* **YOUR TASK**: Please filter the listing for the string "nicht" and copy each matching line.
*** DATA EXCERPTS ***
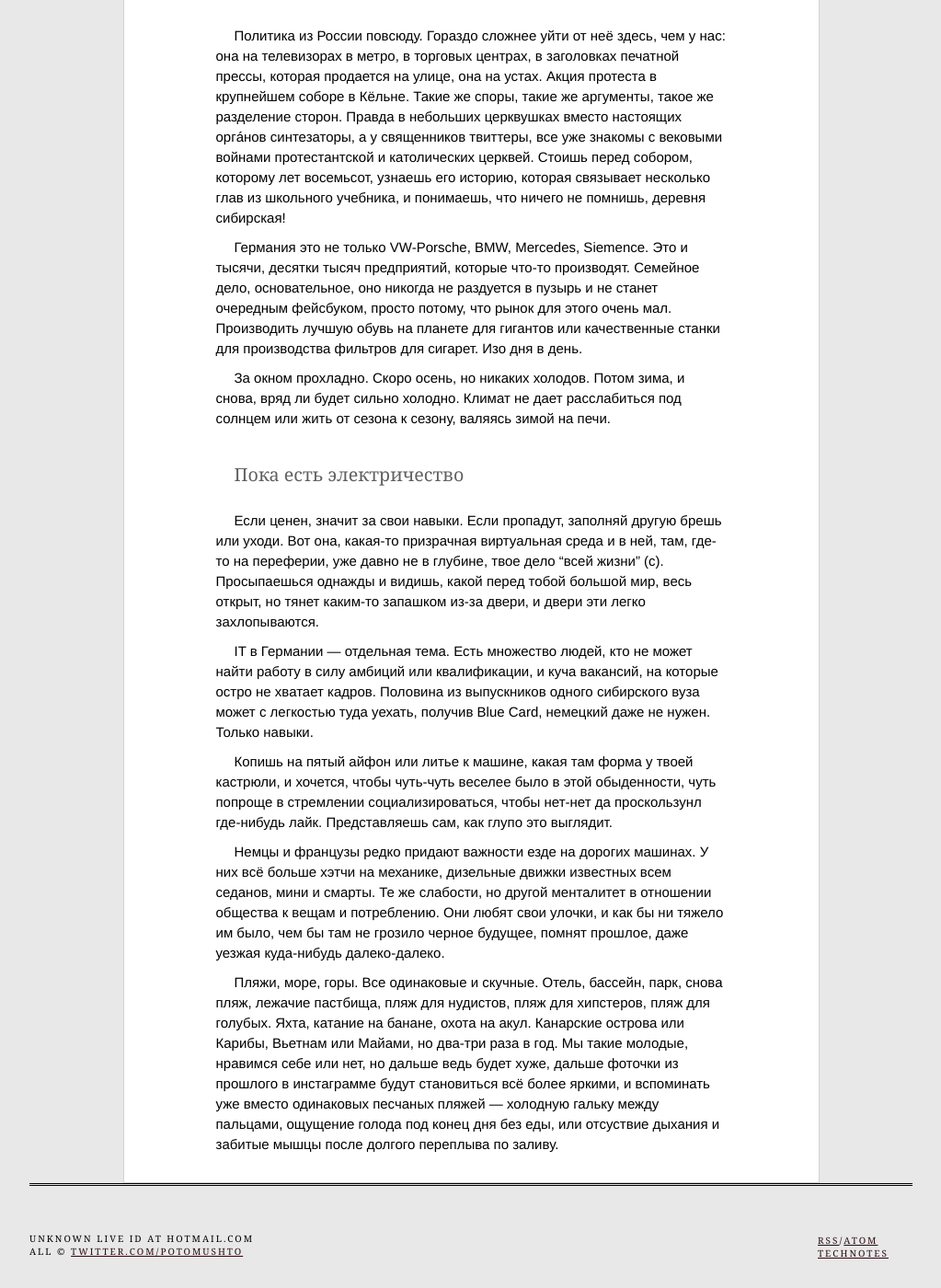
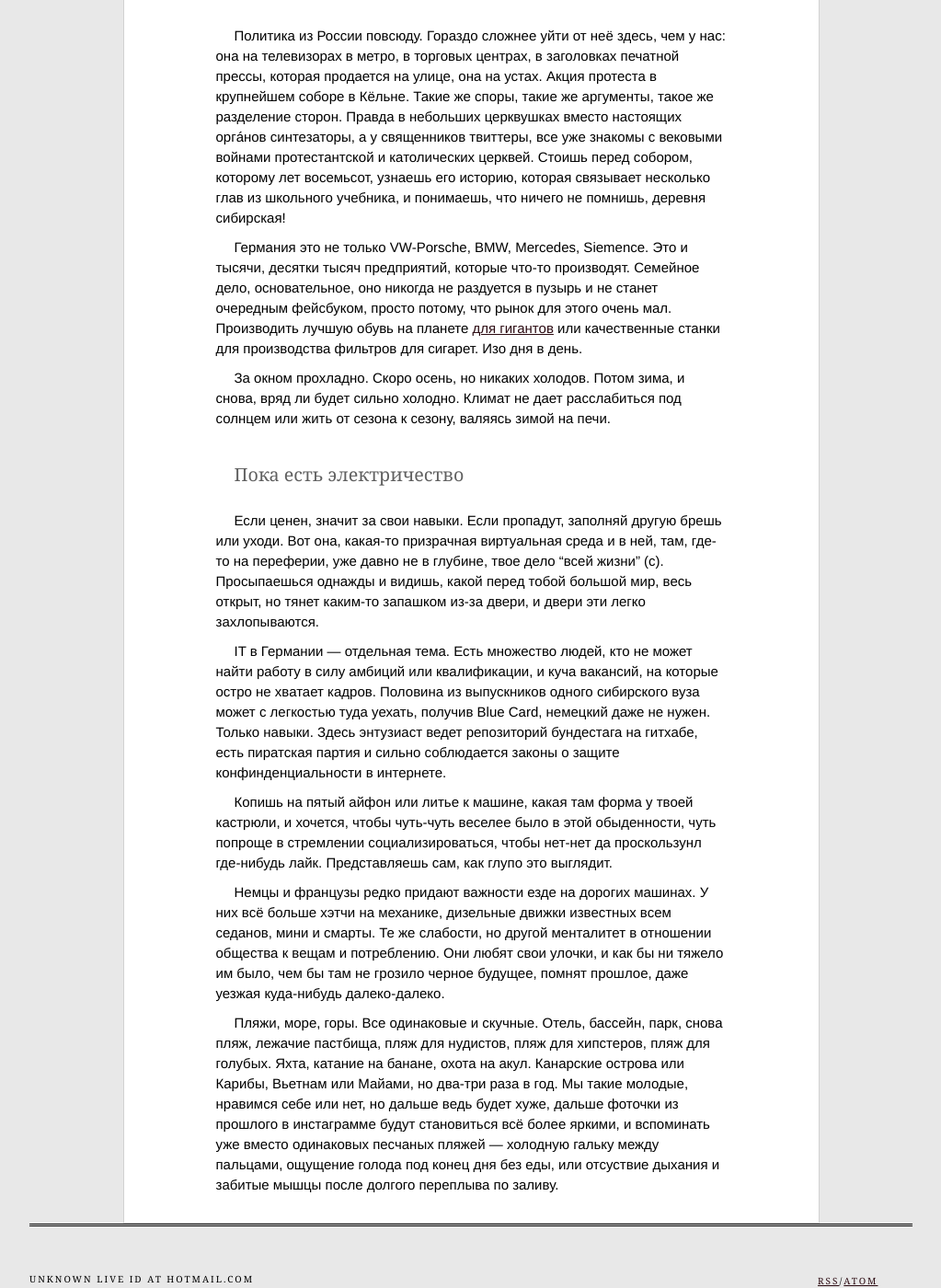
Before and after one commit to ptmt/ptmt.github.com, a Jekyll site: the page built from _posts/2012-09-03-ich-verstehe-sie-nicht.md, in a window 1280 px wide and 1400 px high, scrolled down 1932 px. Shown: the whole window at 92% size, without its empty margins (128-1151 px from the left). Built offline with Jekyll 4.4.1, drawn with Linux system fonts in a browser that asks for light colours; Markdown is read by kramdown in place of the engine named in the settings; before the commit the page ends 3311 px from its top, so only the background shows below that.

Commit message:
Update _posts/2012-09-03-ich-verstehe-sie-nicht.md

```diff
--- a/_posts/2012-09-03-ich-verstehe-sie-nicht.md
+++ b/_posts/2012-09-03-ich-verstehe-sie-nicht.md
@@ -33,7 +33,7 @@ title: Прогулять уроки истории
 
 Политика из России повсюду. Гораздо сложнее уйти от неё здесь, чем у нас: она на телевизорах в метро, в торговых центрах, в заголовках печатной прессы, которая продается на улице, она на устах. Акция протеста в крупнейшем соборе в Кёльне. Такие же споры, такие же аргументы, такое же разделение сторон. Правда в небольших церквушках вместо настоящих оргáнов синтезаторы, а у священников твиттеры, все уже знакомы с вековыми войнами протестантской и католических церквей. Стоишь перед собором, которому лет восемьсот, узнаешь его историю, которая связывает несколько глав из школьного учебника, и понимаешь, что ничего не помнишь, деревня сибирская!
 
-Германия это не только VW-Porsche, BMW, Mercedes, Siemence. Это и тысячи, десятки тысяч предприятий, которые что-то производят. Семейное дело, основательное, оно никогда не раздуется в пузырь и не станет очередным фейсбуком, просто потому, что рынок для этого очень мал. Производить лучшую обувь на планете для гигантов или качественные станки для производства фильтров для сигарет. Изо дня в день.
+Германия это не только VW-Porsche, BMW, Mercedes, Siemence. Это и тысячи, десятки тысяч предприятий, которые что-то производят. Семейное дело, основательное, оно никогда не раздуется в пузырь и не станет очередным фейсбуком, просто потому, что рынок для этого очень мал. Производить лучшую обувь на планете [для гигантов](http://www.deutsche-welle.com/dw/article/0,,16113501,00.html) или качественные станки для производства фильтров для сигарет. Изо дня в день.
 
 За окном прохладно. Скоро осень, но никаких холодов. Потом зима, и снова, вряд ли будет сильно холодно. Климат не дает расслабиться под солнцем или жить от сезона к сезону, валяясь зимой на печи.
 
@@ -41,10 +41,10 @@ title: Прогулять уроки истории
 
 Если ценен, значит за свои навыки. Если пропадут, заполняй другую брешь или уходи. Вот она, какая-то призрачная виртуальная среда и в ней, там, где-то на переферии, уже давно не в глубине, твое дело "всей жизни" (с). Просыпаешься однажды и видишь, какой перед тобой большой мир, весь открыт, но тянет каким-то запашком из-за двери, и двери эти легко захлопываются.
 
-IT в Германии — отдельная тема. Есть множество людей, кто не может найти работу в силу амбиций или квалификации, и куча вакансий, на которые остро не хватает кадров. Половина из выпускников одного сибирского вуза может с легкостью туда уехать, получив Blue Card, немецкий даже не нужен. Только навыки.
+IT в Германии — отдельная тема. Есть множество людей, кто не может найти работу в силу амбиций или квалификации, и куча вакансий, на которые остро не хватает кадров. Половина из выпускников одного сибирского вуза может с легкостью туда уехать, получив Blue Card, немецкий даже не нужен. Только навыки. Здесь энтузиаст ведет репозиторий бундестага на гитхабе, есть пиратская партия и сильно соблюдается законы о защите конфинденциальности в интернете.
 
 Копишь на пятый айфон или литье к машине, какая там форма у твоей кастрюли, и хочется, чтобы чуть-чуть веселее было в этой обыденности, чуть попроще в стремлении социализироваться, чтобы нет-нет да проскользунл где-нибудь лайк. Представляешь сам, как глупо это выглядит.
 
-Немцы и французы редко придают важности езде на дорогих машинах. У них всё больше хэтчи на механике, дизельные движки известных всем седанов, мини и смарты.  Те же слабости, но другой менталитет в отношении общества к вещам и потреблению. Они любят свои улочки, и как бы ни тяжело им было, чем бы там не грозило черное будущее, помнят прошлое, даже уезжая куда-нибудь далеко-далеко.
+Немцы и французы редко придают важности езде на дорогих машинах. У них всё больше хэтчи на механике, дизельные движки известных всем седанов, мини и смарты. Те же слабости, но другой менталитет в отношении общества к вещам и потреблению. Они любят свои улочки, и как бы ни тяжело им было, чем бы там не грозило черное будущее, помнят прошлое, даже уезжая куда-нибудь далеко-далеко.
 
 Пляжи, море, горы. Все одинаковые и скучные. Отель, бассейн, парк, снова пляж, лежачие пастбища, пляж для нудистов, пляж для хипстеров, пляж для голубых. Яхта, катание на банане, охота на акул. Канарские острова или Карибы, Вьетнам или Майами, но два-три раза в год. Мы такие молодые, нравимся себе или нет, но дальше ведь будет хуже, дальше фоточки из прошлого в инстаграмме будут становиться всё более яркими, и вспоминать уже вместо одинаковых песчаных пляжей — холодную гальку между пальцами, ощущение голода под конец дня без еды, или отсуствие дыхания и забитые мышцы после долгого переплыва по заливу.
```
*** End of DATA EXCERPTS ***
* **OUTPUT**:
Before and after one commit to ptmt/ptmt.github.com, a Jekyll site: the page built from _posts/2012-09-03-ich-verstehe-sie-nicht.md, in a window 1280 px wide and 1400 px high, scrolled down 1932 px. Shown: the whole window at 92% size, without its empty margins (128-1151 px from the left). Built offline with Jekyll 4.4.1, drawn with Linux system fonts in a browser that asks for light colours; Markdown is read by kramdown in place of the engine named in the settings; before the commit the page ends 3311 px from its top, so only the background shows below that.
Update _posts/2012-09-03-ich-verstehe-sie-nicht.md
--- a/_posts/2012-09-03-ich-verstehe-sie-nicht.md
+++ b/_posts/2012-09-03-ich-verstehe-sie-nicht.md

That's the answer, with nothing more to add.